[Dataset excerpts]
▬▬▬▬▬▬▬▬▬▬
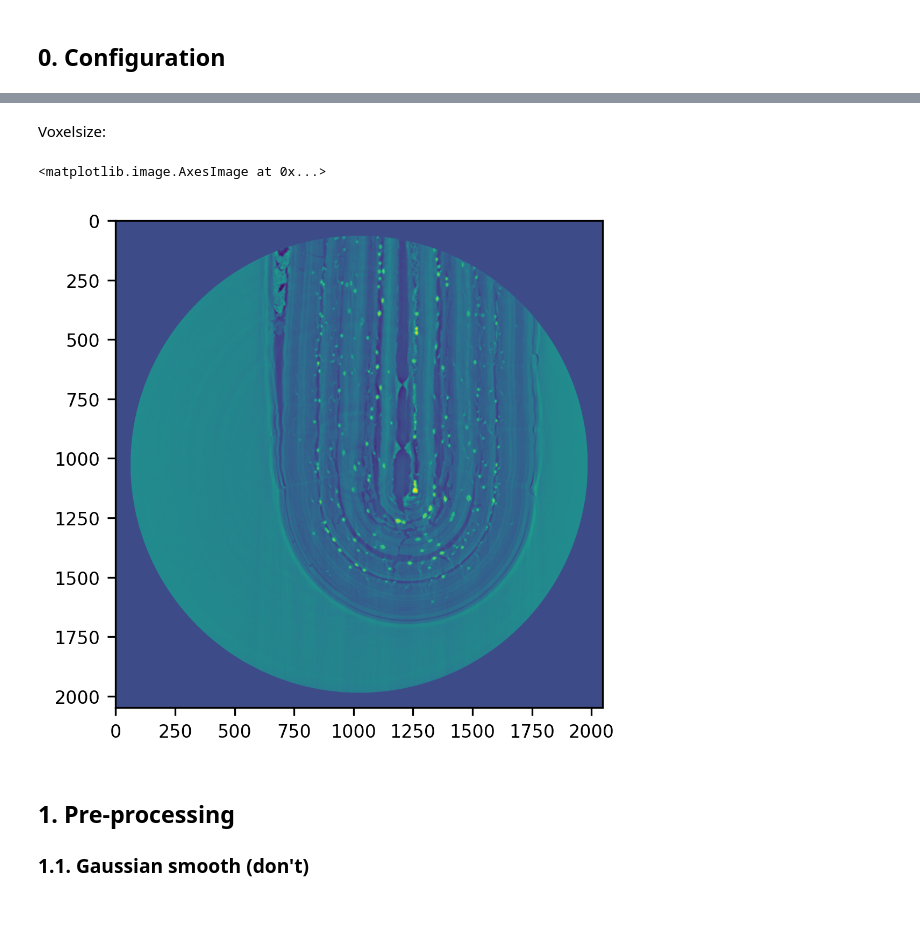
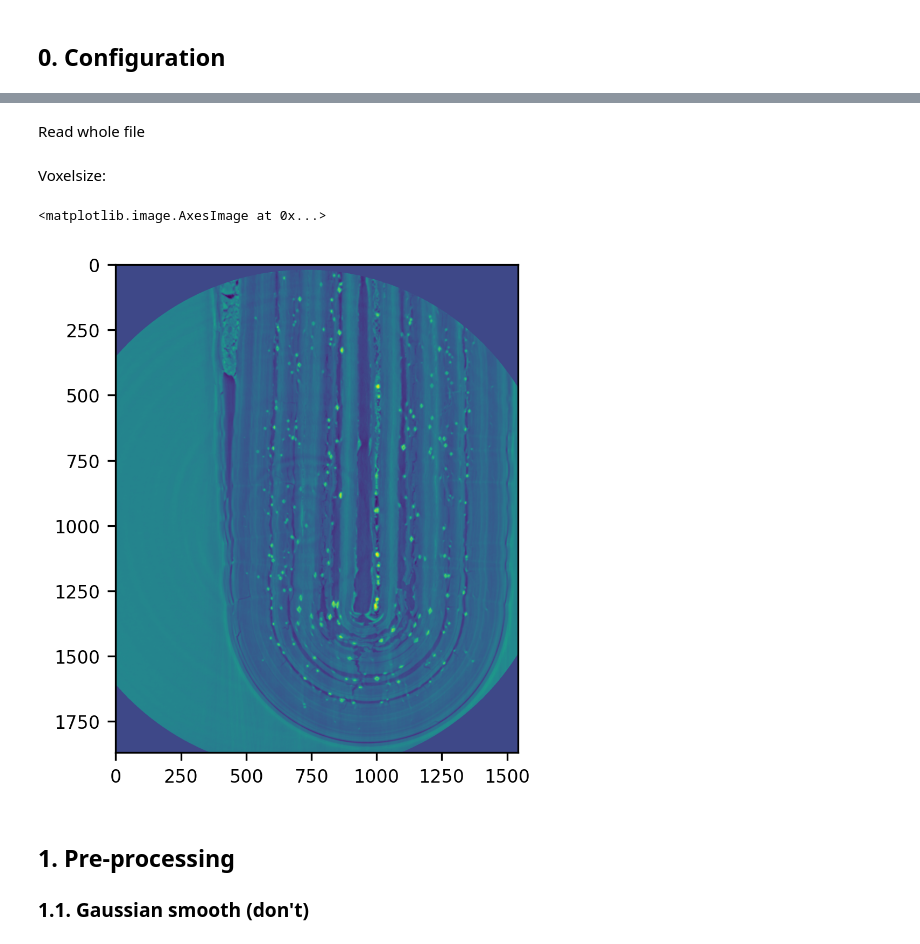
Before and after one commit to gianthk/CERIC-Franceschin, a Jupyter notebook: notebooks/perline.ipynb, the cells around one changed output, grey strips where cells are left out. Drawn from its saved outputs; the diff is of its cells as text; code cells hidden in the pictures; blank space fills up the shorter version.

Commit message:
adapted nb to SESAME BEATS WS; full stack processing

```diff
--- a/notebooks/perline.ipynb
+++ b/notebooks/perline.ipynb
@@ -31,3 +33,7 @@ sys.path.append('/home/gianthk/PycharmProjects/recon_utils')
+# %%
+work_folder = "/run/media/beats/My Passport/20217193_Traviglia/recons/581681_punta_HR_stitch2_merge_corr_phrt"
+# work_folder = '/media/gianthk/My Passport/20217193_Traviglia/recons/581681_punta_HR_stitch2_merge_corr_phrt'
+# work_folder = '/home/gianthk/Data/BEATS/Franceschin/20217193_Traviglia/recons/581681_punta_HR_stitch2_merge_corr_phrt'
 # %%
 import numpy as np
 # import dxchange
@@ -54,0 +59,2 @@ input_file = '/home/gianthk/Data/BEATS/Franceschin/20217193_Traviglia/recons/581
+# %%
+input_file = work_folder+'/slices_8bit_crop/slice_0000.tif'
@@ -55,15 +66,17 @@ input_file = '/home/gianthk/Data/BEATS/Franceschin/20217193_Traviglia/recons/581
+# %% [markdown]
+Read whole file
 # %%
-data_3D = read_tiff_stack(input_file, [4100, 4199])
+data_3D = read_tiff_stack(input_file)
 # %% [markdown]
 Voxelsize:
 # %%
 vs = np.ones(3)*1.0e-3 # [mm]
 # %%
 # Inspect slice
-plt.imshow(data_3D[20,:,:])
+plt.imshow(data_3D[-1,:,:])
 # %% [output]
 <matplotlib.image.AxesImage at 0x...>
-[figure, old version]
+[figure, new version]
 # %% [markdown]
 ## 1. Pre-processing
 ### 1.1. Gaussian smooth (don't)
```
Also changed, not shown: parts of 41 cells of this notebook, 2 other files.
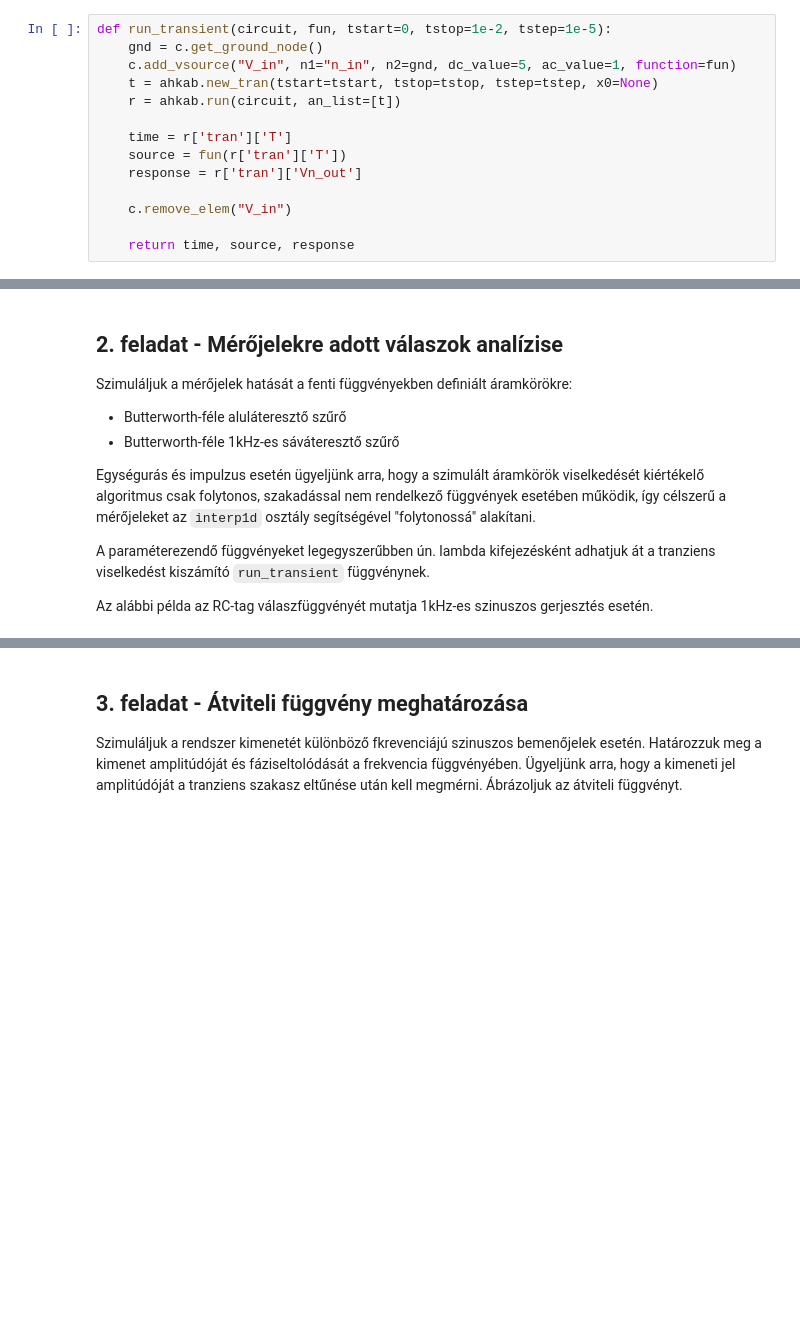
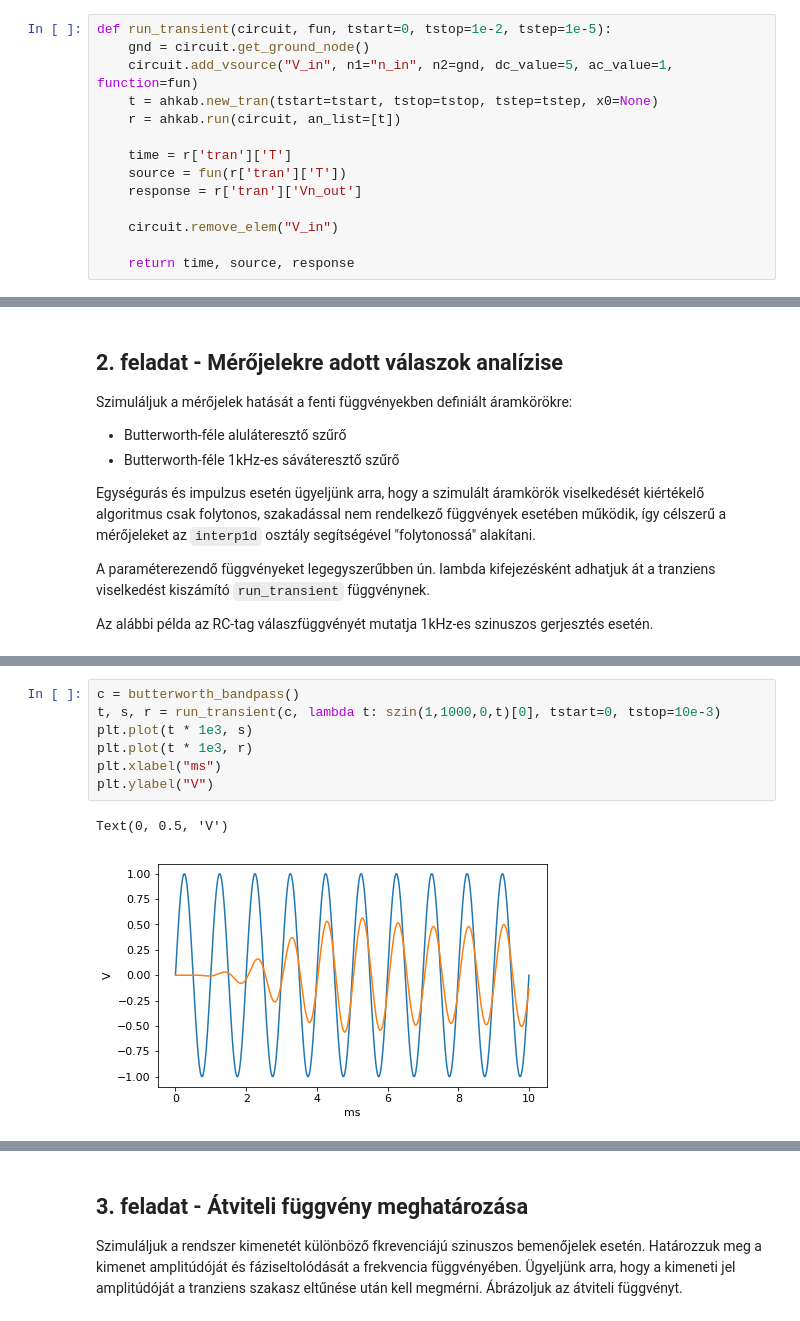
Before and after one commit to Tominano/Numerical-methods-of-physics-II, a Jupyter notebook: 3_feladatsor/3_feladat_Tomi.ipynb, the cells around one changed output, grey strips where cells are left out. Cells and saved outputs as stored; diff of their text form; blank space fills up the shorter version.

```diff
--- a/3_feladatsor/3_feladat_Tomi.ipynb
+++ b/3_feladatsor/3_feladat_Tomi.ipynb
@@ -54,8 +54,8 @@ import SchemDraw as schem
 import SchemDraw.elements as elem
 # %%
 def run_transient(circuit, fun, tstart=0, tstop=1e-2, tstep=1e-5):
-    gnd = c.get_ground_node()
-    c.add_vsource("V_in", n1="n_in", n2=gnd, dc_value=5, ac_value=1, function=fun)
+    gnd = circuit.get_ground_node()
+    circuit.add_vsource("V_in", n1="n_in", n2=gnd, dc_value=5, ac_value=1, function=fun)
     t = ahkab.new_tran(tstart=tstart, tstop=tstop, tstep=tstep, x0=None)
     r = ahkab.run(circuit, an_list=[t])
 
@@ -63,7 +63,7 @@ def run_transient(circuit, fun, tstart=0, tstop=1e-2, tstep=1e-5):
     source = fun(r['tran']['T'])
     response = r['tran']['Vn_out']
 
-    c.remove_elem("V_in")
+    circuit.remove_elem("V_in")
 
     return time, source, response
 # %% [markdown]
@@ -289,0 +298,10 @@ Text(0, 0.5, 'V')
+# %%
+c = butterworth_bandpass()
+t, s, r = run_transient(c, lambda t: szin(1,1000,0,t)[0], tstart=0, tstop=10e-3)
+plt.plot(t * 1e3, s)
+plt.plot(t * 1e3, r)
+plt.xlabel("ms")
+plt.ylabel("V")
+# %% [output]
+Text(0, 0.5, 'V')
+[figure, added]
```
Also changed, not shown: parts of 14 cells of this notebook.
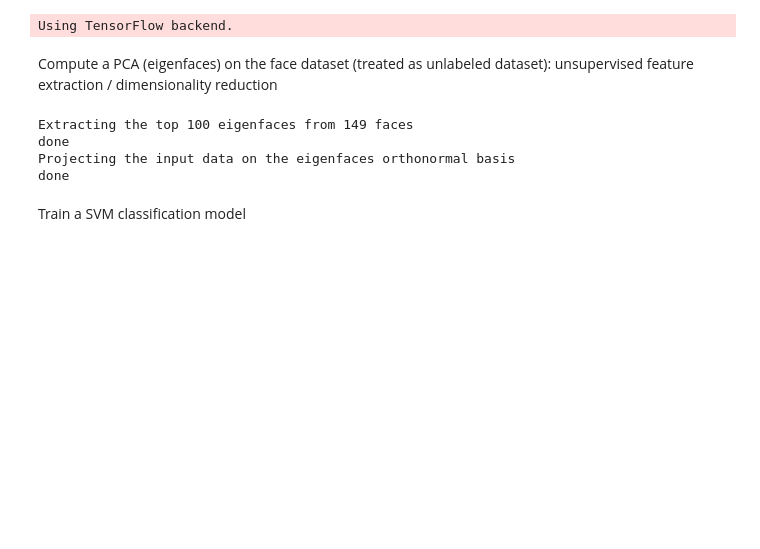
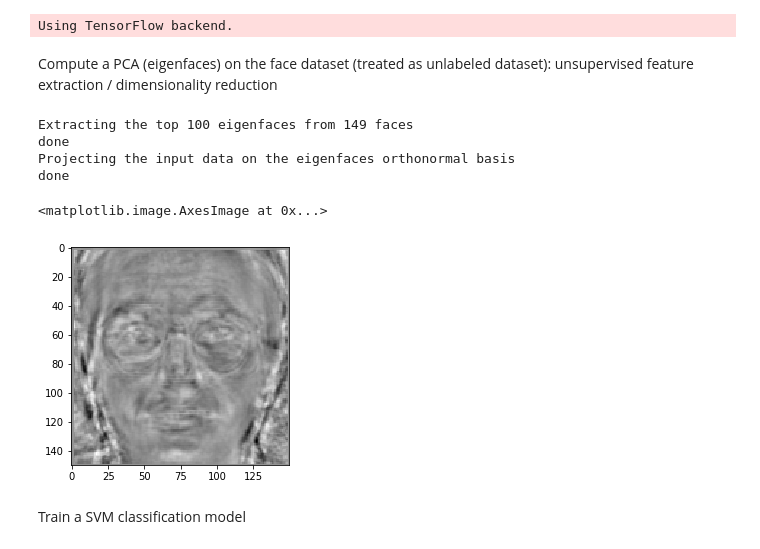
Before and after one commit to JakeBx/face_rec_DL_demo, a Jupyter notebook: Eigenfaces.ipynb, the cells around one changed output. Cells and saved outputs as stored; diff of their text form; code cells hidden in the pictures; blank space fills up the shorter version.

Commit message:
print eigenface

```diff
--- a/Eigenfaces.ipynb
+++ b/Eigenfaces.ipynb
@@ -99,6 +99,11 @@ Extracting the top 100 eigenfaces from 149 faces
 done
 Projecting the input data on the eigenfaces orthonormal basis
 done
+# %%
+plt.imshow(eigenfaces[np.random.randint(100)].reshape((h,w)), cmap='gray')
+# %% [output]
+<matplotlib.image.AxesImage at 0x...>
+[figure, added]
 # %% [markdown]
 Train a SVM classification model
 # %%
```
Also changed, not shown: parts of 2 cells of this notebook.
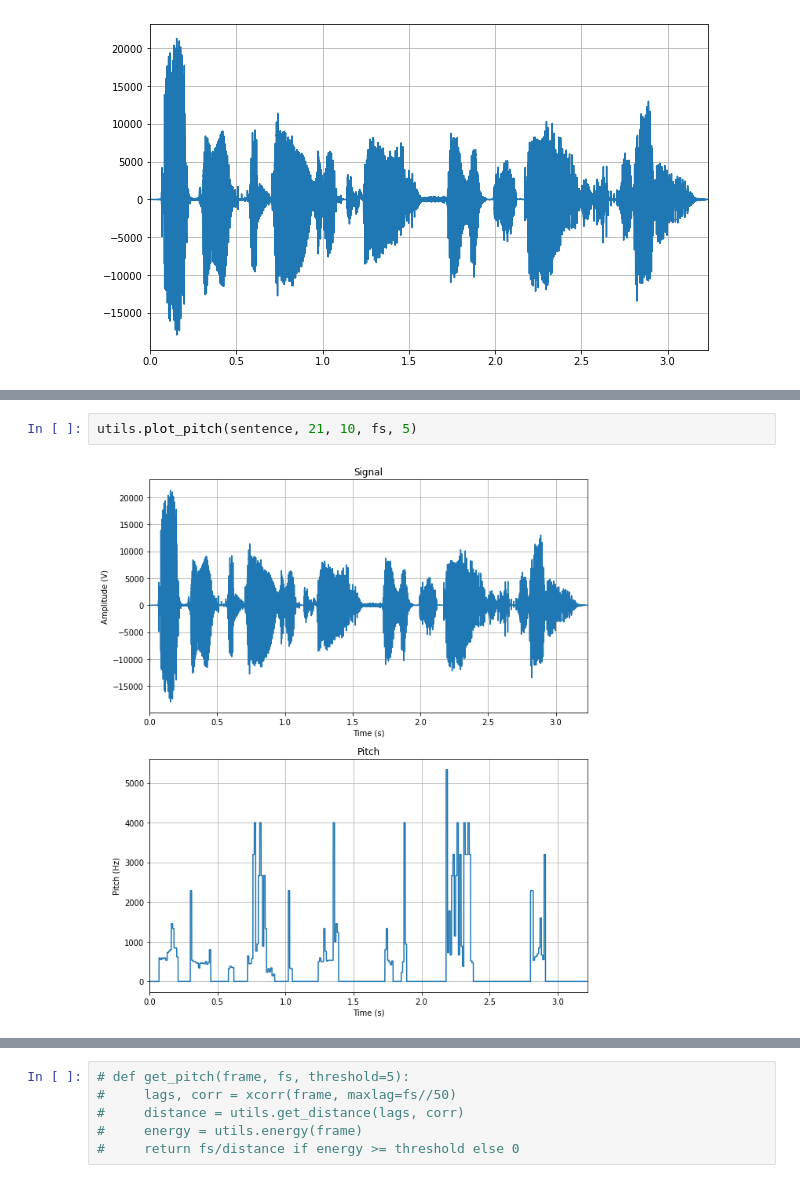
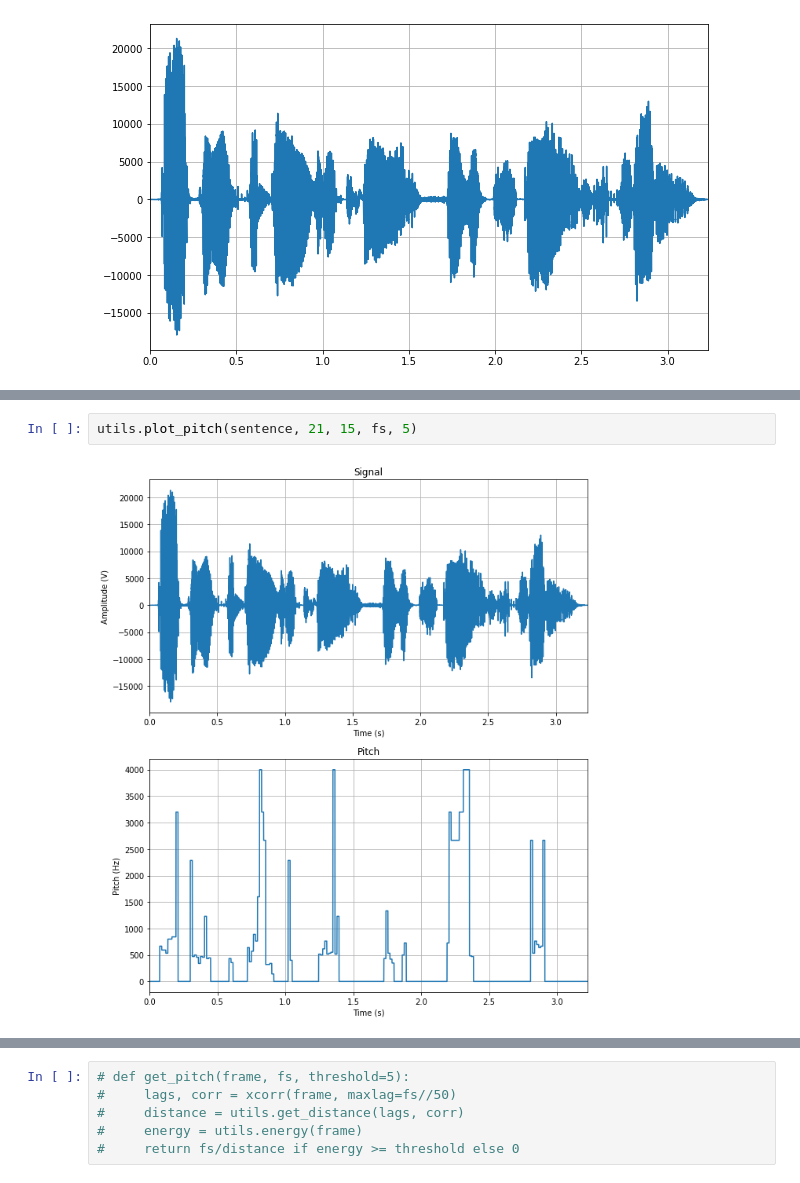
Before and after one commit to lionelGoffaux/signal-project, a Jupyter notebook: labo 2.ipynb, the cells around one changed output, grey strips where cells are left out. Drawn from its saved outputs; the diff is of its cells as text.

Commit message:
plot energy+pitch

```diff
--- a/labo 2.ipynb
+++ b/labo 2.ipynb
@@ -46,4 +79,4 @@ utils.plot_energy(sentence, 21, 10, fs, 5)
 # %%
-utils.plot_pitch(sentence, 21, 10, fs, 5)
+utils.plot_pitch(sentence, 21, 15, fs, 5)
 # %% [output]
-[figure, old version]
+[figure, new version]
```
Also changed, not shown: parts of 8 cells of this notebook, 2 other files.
▬▬▬▬▬▬▬▬▬▬
WORK ORDER
Write out the entries again, word for word. No images.

TASK RESULT
Before and after one commit to gianthk/CERIC-Franceschin, a Jupyter notebook: notebooks/perline.ipynb, the cells around one changed output, grey strips where cells are left out. Drawn from its saved outputs; the diff is of its cells as text; code cells hidden in the pictures; blank space fills up the shorter version.

Commit message:
adapted nb to SESAME BEATS WS; full stack processing

```diff
--- a/notebooks/perline.ipynb
+++ b/notebooks/perline.ipynb
@@ -31,3 +33,7 @@ sys.path.append('/home/gianthk/PycharmProjects/recon_utils')
+# %%
+work_folder = "/run/media/beats/My Passport/20217193_Traviglia/recons/581681_punta_HR_stitch2_merge_corr_phrt"
+# work_folder = '/media/gianthk/My Passport/20217193_Traviglia/recons/581681_punta_HR_stitch2_merge_corr_phrt'
+# work_folder = '/home/gianthk/Data/BEATS/Franceschin/20217193_Traviglia/recons/581681_punta_HR_stitch2_merge_corr_phrt'
 # %%
 import numpy as np
 # import dxchange
@@ -54,0 +59,2 @@ input_file = '/home/gianthk/Data/BEATS/Franceschin/20217193_Traviglia/recons/581
+# %%
+input_file = work_folder+'/slices_8bit_crop/slice_0000.tif'
@@ -55,15 +66,17 @@ input_file = '/home/gianthk/Data/BEATS/Franceschin/20217193_Traviglia/recons/581
+# %% [markdown]
+Read whole file
 # %%
-data_3D = read_tiff_stack(input_file, [4100, 4199])
+data_3D = read_tiff_stack(input_file)
 # %% [markdown]
 Voxelsize:
 # %%
 vs = np.ones(3)*1.0e-3 # [mm]
 # %%
 # Inspect slice
-plt.imshow(data_3D[20,:,:])
+plt.imshow(data_3D[-1,:,:])
 # %% [output]
 <matplotlib.image.AxesImage at 0x...>
-[figure, old version]
+[figure, new version]
 # %% [markdown]
 ## 1. Pre-processing
 ### 1.1. Gaussian smooth (don't)
```
Also changed, not shown: parts of 41 cells of this notebook, 2 other files.
Before and after one commit to Tominano/Numerical-methods-of-physics-II, a Jupyter notebook: 3_feladatsor/3_feladat_Tomi.ipynb, the cells around one changed output, grey strips where cells are left out. Cells and saved outputs as stored; diff of their text form; blank space fills up the shorter version.

```diff
--- a/3_feladatsor/3_feladat_Tomi.ipynb
+++ b/3_feladatsor/3_feladat_Tomi.ipynb
@@ -54,8 +54,8 @@ import SchemDraw as schem
 import SchemDraw.elements as elem
 # %%
 def run_transient(circuit, fun, tstart=0, tstop=1e-2, tstep=1e-5):
-    gnd = c.get_ground_node()
-    c.add_vsource("V_in", n1="n_in", n2=gnd, dc_value=5, ac_value=1, function=fun)
+    gnd = circuit.get_ground_node()
+    circuit.add_vsource("V_in", n1="n_in", n2=gnd, dc_value=5, ac_value=1, function=fun)
     t = ahkab.new_tran(tstart=tstart, tstop=tstop, tstep=tstep, x0=None)
     r = ahkab.run(circuit, an_list=[t])
 
@@ -63,7 +63,7 @@ def run_transient(circuit, fun, tstart=0, tstop=1e-2, tstep=1e-5):
     source = fun(r['tran']['T'])
     response = r['tran']['Vn_out']
 
-    c.remove_elem("V_in")
+    circuit.remove_elem("V_in")
 
     return time, source, response
 # %% [markdown]
@@ -289,0 +298,10 @@ Text(0, 0.5, 'V')
+# %%
+c = butterworth_bandpass()
+t, s, r = run_transient(c, lambda t: szin(1,1000,0,t)[0], tstart=0, tstop=10e-3)
+plt.plot(t * 1e3, s)
+plt.plot(t * 1e3, r)
+plt.xlabel("ms")
+plt.ylabel("V")
+# %% [output]
+Text(0, 0.5, 'V')
+[figure, added]
```
Also changed, not shown: parts of 14 cells of this notebook.
Before and after one commit to JakeBx/face_rec_DL_demo, a Jupyter notebook: Eigenfaces.ipynb, the cells around one changed output. Cells and saved outputs as stored; diff of their text form; code cells hidden in the pictures; blank space fills up the shorter version.

Commit message:
print eigenface

```diff
--- a/Eigenfaces.ipynb
+++ b/Eigenfaces.ipynb
@@ -99,6 +99,11 @@ Extracting the top 100 eigenfaces from 149 faces
 done
 Projecting the input data on the eigenfaces orthonormal basis
 done
+# %%
+plt.imshow(eigenfaces[np.random.randint(100)].reshape((h,w)), cmap='gray')
+# %% [output]
+<matplotlib.image.AxesImage at 0x...>
+[figure, added]
 # %% [markdown]
 Train a SVM classification model
 # %%
```
Also changed, not shown: parts of 2 cells of this notebook.
Before and after one commit to lionelGoffaux/signal-project, a Jupyter notebook: labo 2.ipynb, the cells around one changed output, grey strips where cells are left out. Drawn from its saved outputs; the diff is of its cells as text.

Commit message:
plot energy+pitch

```diff
--- a/labo 2.ipynb
+++ b/labo 2.ipynb
@@ -46,4 +79,4 @@ utils.plot_energy(sentence, 21, 10, fs, 5)
 # %%
-utils.plot_pitch(sentence, 21, 10, fs, 5)
+utils.plot_pitch(sentence, 21, 15, fs, 5)
 # %% [output]
-[figure, old version]
+[figure, new version]
```
Also changed, not shown: parts of 8 cells of this notebook, 2 other files.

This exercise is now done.